Turtle Conservancy Founder and President Eric Goode comments: "We at the Turtle Conservancy believe that Cai Guo-Qiang's installation raises public awareness of the fact that African Tortoises (Centrochelys sulcata) are completely inappropriate as pets for most people. Although they are very attractive when small, they grow to a very large size (over two feet long and more than 125 pounds) requiring very large and expensive enclosures. They also live a very long time, at least as long as a human. Once these tortoises are a few years old, they can no longer be cared for by most of those who buy them and become disposable pets. This message is timely as it coincides with the release of the new Teenage Mutant Ninja Turtles movie, which is sure to increase demand for pet tortoises. We hope that Cai's exhibition will convince people that, in general, turtles and tortoises are very challenging pets that bring great responsibility as they can often outlive their owners."
The African Tortoise is native to the southern edge of the Sahara, from Senegal east through Mali, Niger, Chad, the Sudan, and Ethiopia. The tortoise population is rapidly disappearing, and the animals are endangered in the wild. However, removing turtles and tortoises from the wild has not only endangered the existence of the animals in their native habitat, but has also resulted in overbreeding of African Tortoises in captivity. Contrary to popular belief, breeding tortoises does not help the wild population but actually hurts the species.
The tortoises featured in Moving Ghost Town were rescued from a breeder in Arizona who kept eighteen tortoises in a space smaller than the current AAM habitat and actively promoted their sale. This exhibition helped facilitate the removal of three of these tortoises from the breeder.

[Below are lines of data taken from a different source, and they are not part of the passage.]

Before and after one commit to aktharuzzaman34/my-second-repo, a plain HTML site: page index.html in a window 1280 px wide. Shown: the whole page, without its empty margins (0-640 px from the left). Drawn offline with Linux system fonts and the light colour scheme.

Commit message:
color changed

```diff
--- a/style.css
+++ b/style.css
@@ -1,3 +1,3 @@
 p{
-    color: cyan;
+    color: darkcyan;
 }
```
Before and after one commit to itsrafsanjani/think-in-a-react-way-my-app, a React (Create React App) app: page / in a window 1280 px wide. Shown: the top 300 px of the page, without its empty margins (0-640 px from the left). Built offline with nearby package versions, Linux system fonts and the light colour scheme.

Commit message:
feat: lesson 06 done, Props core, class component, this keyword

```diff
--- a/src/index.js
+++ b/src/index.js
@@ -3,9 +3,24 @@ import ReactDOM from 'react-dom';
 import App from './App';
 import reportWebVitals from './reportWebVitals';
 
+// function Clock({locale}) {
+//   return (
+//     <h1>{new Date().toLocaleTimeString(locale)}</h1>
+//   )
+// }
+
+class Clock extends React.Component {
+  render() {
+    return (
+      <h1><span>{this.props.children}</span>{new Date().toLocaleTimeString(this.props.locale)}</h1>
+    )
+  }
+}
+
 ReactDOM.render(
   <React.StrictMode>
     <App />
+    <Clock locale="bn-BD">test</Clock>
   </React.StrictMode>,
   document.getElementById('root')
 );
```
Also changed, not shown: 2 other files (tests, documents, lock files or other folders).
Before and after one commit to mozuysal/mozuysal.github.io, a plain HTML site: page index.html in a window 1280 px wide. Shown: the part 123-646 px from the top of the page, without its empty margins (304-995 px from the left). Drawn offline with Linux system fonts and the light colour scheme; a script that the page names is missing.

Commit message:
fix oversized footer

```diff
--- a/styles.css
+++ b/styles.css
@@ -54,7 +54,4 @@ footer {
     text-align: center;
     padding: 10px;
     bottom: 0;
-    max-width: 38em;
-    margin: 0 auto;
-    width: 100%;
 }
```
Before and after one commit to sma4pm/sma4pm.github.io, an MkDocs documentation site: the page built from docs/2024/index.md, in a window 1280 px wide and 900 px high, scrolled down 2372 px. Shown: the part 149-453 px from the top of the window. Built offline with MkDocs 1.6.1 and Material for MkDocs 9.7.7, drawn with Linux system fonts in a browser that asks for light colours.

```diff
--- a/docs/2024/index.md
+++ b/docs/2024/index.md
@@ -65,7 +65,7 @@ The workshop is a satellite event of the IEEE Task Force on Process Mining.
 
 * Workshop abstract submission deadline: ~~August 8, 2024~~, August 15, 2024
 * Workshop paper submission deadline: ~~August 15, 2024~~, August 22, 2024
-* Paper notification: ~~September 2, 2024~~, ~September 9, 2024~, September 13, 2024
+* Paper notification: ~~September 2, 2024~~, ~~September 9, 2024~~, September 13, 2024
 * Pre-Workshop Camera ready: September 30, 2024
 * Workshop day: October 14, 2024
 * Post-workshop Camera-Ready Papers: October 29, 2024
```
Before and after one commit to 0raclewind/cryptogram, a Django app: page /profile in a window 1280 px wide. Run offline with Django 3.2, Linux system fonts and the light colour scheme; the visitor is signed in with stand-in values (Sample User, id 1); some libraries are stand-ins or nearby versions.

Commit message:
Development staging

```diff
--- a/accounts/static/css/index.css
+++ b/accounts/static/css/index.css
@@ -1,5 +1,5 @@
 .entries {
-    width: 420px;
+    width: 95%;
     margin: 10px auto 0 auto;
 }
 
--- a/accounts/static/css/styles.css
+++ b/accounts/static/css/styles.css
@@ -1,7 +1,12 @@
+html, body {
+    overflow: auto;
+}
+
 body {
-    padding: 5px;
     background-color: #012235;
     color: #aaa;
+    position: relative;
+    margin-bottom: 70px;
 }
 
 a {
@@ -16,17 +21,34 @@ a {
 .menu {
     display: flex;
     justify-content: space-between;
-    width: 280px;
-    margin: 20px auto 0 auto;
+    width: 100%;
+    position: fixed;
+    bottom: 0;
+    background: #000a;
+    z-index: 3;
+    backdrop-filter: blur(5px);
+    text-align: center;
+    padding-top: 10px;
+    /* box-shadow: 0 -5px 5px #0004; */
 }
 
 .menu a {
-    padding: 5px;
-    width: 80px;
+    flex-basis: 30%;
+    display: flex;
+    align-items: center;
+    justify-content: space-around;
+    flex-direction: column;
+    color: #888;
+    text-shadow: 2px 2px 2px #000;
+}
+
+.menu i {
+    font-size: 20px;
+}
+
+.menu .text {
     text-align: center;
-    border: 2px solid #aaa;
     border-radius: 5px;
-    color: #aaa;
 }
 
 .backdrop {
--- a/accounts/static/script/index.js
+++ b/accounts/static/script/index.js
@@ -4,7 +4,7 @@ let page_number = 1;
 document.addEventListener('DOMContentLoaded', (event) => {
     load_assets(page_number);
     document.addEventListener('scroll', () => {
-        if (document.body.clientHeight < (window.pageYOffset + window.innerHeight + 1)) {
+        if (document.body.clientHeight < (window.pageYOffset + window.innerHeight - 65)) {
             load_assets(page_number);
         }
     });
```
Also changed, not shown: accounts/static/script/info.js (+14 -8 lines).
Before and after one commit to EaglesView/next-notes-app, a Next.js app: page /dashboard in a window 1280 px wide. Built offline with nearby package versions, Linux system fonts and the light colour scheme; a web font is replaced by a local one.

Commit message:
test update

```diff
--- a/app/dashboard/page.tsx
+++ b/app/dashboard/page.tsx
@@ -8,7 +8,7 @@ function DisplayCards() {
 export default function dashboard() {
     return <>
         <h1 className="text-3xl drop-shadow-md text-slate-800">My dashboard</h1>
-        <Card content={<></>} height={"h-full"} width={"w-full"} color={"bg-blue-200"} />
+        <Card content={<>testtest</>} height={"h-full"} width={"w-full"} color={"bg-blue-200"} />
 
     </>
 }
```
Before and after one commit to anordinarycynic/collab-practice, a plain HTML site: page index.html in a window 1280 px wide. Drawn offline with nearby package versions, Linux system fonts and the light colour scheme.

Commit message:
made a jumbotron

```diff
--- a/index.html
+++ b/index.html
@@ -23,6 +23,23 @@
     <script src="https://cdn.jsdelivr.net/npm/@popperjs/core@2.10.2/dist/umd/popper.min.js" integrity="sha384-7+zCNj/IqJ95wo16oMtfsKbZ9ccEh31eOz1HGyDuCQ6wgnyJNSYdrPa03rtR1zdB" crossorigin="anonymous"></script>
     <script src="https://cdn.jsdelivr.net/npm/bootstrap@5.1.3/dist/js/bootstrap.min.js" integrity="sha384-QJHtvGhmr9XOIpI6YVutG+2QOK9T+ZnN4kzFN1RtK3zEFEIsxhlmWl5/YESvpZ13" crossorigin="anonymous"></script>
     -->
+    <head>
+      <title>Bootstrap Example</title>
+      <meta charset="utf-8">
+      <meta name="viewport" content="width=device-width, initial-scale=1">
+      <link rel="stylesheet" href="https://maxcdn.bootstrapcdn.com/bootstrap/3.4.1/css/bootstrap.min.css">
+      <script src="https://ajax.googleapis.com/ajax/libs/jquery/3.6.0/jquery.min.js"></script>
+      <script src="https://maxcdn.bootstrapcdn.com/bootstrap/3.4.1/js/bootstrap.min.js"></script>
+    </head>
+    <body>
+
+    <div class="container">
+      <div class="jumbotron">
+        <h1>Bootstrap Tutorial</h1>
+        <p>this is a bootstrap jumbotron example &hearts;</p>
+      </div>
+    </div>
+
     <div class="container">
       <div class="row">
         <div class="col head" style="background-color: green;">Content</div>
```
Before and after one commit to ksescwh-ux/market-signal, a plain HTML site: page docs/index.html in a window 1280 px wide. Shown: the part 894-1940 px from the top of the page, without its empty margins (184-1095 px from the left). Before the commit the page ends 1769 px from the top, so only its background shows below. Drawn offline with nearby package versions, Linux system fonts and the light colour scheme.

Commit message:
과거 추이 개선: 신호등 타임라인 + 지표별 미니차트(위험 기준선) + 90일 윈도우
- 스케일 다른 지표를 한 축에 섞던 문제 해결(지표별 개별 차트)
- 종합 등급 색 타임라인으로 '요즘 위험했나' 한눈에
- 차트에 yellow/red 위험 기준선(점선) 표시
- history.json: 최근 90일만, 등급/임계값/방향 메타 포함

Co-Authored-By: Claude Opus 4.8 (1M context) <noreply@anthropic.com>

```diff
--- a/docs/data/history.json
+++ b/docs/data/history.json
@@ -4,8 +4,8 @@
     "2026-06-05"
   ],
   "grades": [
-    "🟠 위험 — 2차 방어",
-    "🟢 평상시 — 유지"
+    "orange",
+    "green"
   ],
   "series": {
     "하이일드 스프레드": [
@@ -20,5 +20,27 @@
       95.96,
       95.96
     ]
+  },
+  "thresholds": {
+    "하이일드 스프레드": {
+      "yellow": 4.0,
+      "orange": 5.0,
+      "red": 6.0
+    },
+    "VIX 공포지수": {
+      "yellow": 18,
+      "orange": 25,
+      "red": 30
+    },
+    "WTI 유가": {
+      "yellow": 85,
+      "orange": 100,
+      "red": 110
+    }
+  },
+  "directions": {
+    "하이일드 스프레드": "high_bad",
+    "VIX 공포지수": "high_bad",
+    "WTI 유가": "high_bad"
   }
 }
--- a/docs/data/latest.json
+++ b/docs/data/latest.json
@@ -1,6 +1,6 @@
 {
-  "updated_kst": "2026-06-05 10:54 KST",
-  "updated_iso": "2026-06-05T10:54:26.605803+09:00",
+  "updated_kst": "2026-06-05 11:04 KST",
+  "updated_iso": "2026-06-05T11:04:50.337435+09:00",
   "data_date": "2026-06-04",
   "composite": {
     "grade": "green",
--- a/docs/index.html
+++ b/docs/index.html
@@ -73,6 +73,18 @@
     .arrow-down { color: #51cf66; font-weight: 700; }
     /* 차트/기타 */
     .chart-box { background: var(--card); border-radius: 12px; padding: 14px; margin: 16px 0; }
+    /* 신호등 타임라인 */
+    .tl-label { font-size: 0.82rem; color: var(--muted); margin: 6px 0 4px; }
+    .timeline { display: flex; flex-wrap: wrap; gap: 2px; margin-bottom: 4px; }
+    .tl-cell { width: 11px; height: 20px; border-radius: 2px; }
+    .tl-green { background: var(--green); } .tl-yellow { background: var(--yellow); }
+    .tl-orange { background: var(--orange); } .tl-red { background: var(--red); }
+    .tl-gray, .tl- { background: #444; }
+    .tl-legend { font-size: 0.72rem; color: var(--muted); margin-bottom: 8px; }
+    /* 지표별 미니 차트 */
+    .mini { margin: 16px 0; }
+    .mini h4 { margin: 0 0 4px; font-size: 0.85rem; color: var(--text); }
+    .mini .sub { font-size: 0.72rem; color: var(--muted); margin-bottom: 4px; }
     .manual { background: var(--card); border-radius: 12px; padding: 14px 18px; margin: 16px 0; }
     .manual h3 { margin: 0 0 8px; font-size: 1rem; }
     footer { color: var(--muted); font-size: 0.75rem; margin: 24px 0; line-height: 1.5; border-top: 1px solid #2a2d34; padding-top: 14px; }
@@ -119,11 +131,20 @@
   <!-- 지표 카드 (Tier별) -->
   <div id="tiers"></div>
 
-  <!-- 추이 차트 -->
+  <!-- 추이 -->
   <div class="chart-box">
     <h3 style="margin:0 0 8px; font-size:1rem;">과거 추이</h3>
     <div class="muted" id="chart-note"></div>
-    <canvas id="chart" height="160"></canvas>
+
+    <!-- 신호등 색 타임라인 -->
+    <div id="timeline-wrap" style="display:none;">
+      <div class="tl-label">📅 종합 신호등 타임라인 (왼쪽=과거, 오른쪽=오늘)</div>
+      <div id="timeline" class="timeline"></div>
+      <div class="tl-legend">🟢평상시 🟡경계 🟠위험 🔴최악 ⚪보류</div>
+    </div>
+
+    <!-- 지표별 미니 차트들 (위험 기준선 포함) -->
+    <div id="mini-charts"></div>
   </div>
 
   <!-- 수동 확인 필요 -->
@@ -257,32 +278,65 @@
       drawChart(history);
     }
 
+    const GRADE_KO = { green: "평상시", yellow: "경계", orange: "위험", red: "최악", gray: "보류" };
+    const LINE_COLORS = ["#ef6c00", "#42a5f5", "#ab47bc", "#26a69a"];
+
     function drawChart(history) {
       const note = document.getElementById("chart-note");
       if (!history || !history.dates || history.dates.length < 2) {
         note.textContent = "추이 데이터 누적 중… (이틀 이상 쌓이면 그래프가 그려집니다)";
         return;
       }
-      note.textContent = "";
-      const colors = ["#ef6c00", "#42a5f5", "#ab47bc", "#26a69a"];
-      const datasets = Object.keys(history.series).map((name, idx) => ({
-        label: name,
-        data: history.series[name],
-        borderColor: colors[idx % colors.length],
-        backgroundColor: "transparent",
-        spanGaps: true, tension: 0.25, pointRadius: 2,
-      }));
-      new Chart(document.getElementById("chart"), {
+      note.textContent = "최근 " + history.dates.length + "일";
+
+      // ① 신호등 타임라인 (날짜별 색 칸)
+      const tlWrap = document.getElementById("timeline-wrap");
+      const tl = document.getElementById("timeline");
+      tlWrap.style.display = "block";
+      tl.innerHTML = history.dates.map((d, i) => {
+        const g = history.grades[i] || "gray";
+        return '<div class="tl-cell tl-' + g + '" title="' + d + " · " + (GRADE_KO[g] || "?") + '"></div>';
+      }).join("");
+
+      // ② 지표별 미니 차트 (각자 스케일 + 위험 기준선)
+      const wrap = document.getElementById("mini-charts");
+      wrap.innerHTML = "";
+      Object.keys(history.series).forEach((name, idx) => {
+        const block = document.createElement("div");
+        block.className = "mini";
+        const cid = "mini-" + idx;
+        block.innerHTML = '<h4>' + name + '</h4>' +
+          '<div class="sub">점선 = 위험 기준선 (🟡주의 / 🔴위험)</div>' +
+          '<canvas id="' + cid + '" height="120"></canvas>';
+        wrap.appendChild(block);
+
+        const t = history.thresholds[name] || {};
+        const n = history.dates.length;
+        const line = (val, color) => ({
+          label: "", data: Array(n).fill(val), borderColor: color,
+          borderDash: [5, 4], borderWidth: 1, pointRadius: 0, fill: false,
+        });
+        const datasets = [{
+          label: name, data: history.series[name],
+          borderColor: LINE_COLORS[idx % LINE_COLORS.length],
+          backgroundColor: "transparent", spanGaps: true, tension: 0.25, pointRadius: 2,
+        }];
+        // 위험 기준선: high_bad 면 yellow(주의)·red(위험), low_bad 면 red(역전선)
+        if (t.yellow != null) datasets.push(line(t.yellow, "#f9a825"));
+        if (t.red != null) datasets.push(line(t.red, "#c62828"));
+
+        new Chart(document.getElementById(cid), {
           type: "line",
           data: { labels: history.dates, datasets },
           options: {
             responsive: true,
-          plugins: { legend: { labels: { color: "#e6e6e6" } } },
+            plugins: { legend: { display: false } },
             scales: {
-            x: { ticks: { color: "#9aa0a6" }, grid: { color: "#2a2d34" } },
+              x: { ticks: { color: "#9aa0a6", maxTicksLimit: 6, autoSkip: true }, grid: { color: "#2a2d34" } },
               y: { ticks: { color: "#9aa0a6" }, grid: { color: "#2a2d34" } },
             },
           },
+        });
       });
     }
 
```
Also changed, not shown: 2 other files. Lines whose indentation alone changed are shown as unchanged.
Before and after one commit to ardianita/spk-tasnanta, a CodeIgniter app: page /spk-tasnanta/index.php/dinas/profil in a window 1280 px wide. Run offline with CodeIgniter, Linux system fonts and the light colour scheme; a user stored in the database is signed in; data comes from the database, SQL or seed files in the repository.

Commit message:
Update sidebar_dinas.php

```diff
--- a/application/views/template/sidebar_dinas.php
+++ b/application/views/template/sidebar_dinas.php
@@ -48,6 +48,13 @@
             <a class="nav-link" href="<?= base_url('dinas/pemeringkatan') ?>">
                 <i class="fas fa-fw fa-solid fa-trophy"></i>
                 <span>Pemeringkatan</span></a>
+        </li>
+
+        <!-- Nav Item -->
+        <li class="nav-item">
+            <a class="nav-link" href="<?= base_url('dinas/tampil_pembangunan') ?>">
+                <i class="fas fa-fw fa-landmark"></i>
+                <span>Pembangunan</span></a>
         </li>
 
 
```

The AAM is sensitive to concerns raised regarding the presentation of tortoises within this extraordinary and compelling exhibition. The AAM wishes to point out that as a contemporary art museum, we provide a platform for each exhibiting artist to present their own unique artistic vision and to exercise their freedom of expression. That free expression can, and does, take many forms, and it is not the museum's practice to censor artists."
And the Turtle Conservancy has weighed in, too. Check it out over here.
· New Aspen Art Museum Under Fire for iPad-Topped Turtles [Curbed Ski]
· Aspen Art Museum opens its doors with a bang [Aspen Times]
· How Cardboard King Shigeru Ban Designs an Art Museum [Curbed]
· Take the iPads Off The Tortoises [Change.org]
· Tortoises with iPads spur protest at new Aspen Art Museum [Denver Post]
· Aspen Art Museum Designer Wins Architecture's Biggest Prize [Curbed Ski]